> _Work task_: Line by line, copy the records below exactly.

___ Information given ___

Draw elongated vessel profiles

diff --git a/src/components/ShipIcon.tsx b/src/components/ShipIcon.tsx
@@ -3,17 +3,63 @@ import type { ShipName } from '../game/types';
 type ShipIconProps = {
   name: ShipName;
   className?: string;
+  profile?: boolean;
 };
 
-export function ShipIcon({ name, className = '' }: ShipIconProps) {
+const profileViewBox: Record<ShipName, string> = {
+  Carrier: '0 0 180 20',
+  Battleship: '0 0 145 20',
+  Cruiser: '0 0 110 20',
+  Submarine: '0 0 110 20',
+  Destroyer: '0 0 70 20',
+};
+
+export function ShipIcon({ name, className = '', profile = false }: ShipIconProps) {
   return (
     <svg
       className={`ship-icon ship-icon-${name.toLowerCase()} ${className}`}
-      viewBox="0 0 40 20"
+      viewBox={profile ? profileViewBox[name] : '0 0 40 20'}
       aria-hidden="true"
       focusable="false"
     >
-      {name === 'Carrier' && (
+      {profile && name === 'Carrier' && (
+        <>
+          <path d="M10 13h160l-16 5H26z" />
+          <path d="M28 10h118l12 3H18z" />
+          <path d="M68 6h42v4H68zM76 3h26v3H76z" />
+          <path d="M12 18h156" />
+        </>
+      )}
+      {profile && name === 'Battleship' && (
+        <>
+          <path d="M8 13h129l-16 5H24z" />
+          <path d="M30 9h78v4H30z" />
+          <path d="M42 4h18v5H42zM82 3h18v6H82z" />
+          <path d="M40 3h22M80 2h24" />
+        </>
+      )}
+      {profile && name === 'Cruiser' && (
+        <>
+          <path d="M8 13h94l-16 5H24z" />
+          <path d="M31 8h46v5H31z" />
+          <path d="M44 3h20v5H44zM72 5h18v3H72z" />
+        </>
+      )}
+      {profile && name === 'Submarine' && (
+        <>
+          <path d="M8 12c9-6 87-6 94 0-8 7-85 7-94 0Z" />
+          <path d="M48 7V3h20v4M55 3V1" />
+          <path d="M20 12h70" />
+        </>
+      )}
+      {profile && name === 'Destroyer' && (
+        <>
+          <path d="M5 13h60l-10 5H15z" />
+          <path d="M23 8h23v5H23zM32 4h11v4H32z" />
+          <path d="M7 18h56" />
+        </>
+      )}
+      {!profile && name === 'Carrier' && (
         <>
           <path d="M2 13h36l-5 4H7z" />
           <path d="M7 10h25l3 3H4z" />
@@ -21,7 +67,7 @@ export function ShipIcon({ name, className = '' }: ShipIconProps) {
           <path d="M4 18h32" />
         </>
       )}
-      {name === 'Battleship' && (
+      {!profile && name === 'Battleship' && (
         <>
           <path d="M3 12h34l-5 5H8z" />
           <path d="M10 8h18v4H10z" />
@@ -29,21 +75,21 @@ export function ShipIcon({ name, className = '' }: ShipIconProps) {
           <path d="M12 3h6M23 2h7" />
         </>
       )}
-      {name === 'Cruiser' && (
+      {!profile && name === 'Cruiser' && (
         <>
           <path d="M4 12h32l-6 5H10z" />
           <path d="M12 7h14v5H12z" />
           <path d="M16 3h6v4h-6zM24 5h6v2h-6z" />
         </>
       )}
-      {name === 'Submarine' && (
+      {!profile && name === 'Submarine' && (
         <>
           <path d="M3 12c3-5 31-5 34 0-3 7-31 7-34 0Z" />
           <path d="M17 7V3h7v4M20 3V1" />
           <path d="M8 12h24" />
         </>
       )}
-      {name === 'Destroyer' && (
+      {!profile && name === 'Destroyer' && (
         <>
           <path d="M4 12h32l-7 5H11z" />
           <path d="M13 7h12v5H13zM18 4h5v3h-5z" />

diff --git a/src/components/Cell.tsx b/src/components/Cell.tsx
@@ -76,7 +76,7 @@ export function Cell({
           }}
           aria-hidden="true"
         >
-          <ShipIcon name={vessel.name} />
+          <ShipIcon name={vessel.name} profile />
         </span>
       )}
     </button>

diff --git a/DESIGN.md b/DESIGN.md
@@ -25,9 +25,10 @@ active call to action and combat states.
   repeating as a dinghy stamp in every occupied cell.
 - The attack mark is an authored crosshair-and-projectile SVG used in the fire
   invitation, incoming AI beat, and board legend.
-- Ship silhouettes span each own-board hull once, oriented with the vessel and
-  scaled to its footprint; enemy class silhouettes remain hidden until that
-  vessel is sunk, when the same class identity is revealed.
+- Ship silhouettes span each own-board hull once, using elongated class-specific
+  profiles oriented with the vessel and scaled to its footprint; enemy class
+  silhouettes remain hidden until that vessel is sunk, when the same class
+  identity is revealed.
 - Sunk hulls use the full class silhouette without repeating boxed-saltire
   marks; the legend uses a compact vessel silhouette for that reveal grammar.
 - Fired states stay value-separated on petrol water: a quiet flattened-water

___

> _Answer space_:
Draw elongated vessel profiles

diff --git a/src/components/ShipIcon.tsx b/src/components/ShipIcon.tsx
@@ -3,17 +3,63 @@ import type { ShipName } from '../game/types';
 type ShipIconProps = {
   name: ShipName;
   className?: string;
+  profile?: boolean;
 };
 
-export function ShipIcon({ name, className = '' }: ShipIconProps) {
+const profileViewBox: Record<ShipName, string> = {
+  Carrier: '0 0 180 20',
+  Battleship: '0 0 145 20',
+  Cruiser: '0 0 110 20',
+  Submarine: '0 0 110 20',
+  Destroyer: '0 0 70 20',
+};
+
+export function ShipIcon({ name, className = '', profile = false }: ShipIconProps) {
   return (
     <svg
       className={`ship-icon ship-icon-${name.toLowerCase()} ${className}`}
-      viewBox="0 0 40 20"
+      viewBox={profile ? profileViewBox[name] : '0 0 40 20'}
       aria-hidden="true"
       focusable="false"
     >
-      {name === 'Carrier' && (
+      {profile && name === 'Carrier' && (
+        <>
+          <path d="M10 13h160l-16 5H26z" />
+          <path d="M28 10h118l12 3H18z" />
+          <path d="M68 6h42v4H68zM76 3h26v3H76z" />
+          <path d="M12 18h156" />
+        </>
+      )}
+      {profile && name === 'Battleship' && (
+        <>
+          <path d="M8 13h129l-16 5H24z" />
+          <path d="M30 9h78v4H30z" />
+          <path d="M42 4h18v5H42zM82 3h18v6H82z" />
+          <path d="M40 3h22M80 2h24" />
+        </>
+      )}
+      {profile && name === 'Cruiser' && (
+        <>
+          <path d="M8 13h94l-16 5H24z" />
+          <path d="M31 8h46v5H31z" />
+          <path d="M44 3h20v5H44zM72 5h18v3H72z" />
+        </>
+      )}
+      {profile && name === 'Submarine' && (
+        <>
+          <path d="M8 12c9-6 87-6 94 0-8 7-85 7-94 0Z" />
+          <path d="M48 7V3h20v4M55 3V1" />
+          <path d="M20 12h70" />
+        </>
+      )}
+      {profile && name === 'Destroyer' && (
+        <>
+          <path d="M5 13h60l-10 5H15z" />
+          <path d="M23 8h23v5H23zM32 4h11v4H32z" />
+          <path d="M7 18h56" />
+        </>
+      )}
+      {!profile && name === 'Carrier' && (
         <>
           <path d="M2 13h36l-5 4H7z" />
           <path d="M7 10h25l3 3H4z" />
@@ -21,7 +67,7 @@ export function ShipIcon({ name, className = '' }: ShipIconProps) {
           <path d="M4 18h32" />
         </>
       )}
-      {name === 'Battleship' && (
+      {!profile && name === 'Battleship' && (
         <>
           <path d="M3 12h34l-5 5H8z" />
           <path d="M10 8h18v4H10z" />
@@ -29,21 +75,21 @@ export function ShipIcon({ name, className = '' }: ShipIconProps) {
           <path d="M12 3h6M23 2h7" />
         </>
       )}
-      {name === 'Cruiser' && (
+      {!profile && name === 'Cruiser' && (
         <>
           <path d="M4 12h32l-6 5H10z" />
           <path d="M12 7h14v5H12z" />
           <path d="M16 3h6v4h-6zM24 5h6v2h-6z" />
         </>
       )}
-      {name === 'Submarine' && (
+      {!profile && name === 'Submarine' && (
         <>
           <path d="M3 12c3-5 31-5 34 0-3 7-31 7-34 0Z" />
           <path d="M17 7V3h7v4M20 3V1" />
           <path d="M8 12h24" />
         </>
       )}
-      {name === 'Destroyer' && (
+      {!profile && name === 'Destroyer' && (
         <>
           <path d="M4 12h32l-7 5H11z" />
           <path d="M13 7h12v5H13zM18 4h5v3h-5z" />

diff --git a/src/components/Cell.tsx b/src/components/Cell.tsx
@@ -76,7 +76,7 @@ export function Cell({
           }}
           aria-hidden="true"
         >
-          <ShipIcon name={vessel.name} />
+          <ShipIcon name={vessel.name} profile />
         </span>
       )}
     </button>

diff --git a/DESIGN.md b/DESIGN.md
@@ -25,9 +25,10 @@ active call to action and combat states.
   repeating as a dinghy stamp in every occupied cell.
 - The attack mark is an authored crosshair-and-projectile SVG used in the fire
   invitation, incoming AI beat, and board legend.
-- Ship silhouettes span each own-board hull once, oriented with the vessel and
-  scaled to its footprint; enemy class silhouettes remain hidden until that
-  vessel is sunk, when the same class identity is revealed.
+- Ship silhouettes span each own-board hull once, using elongated class-specific
+  profiles oriented with the vessel and scaled to its footprint; enemy class
+  silhouettes remain hidden until that vessel is sunk, when the same class
+  identity is revealed.
 - Sunk hulls use the full class silhouette without repeating boxed-saltire
   marks; the legend uses a compact vessel silhouette for that reveal grammar.
 - Fired states stay value-separated on petrol water: a quiet flattened-water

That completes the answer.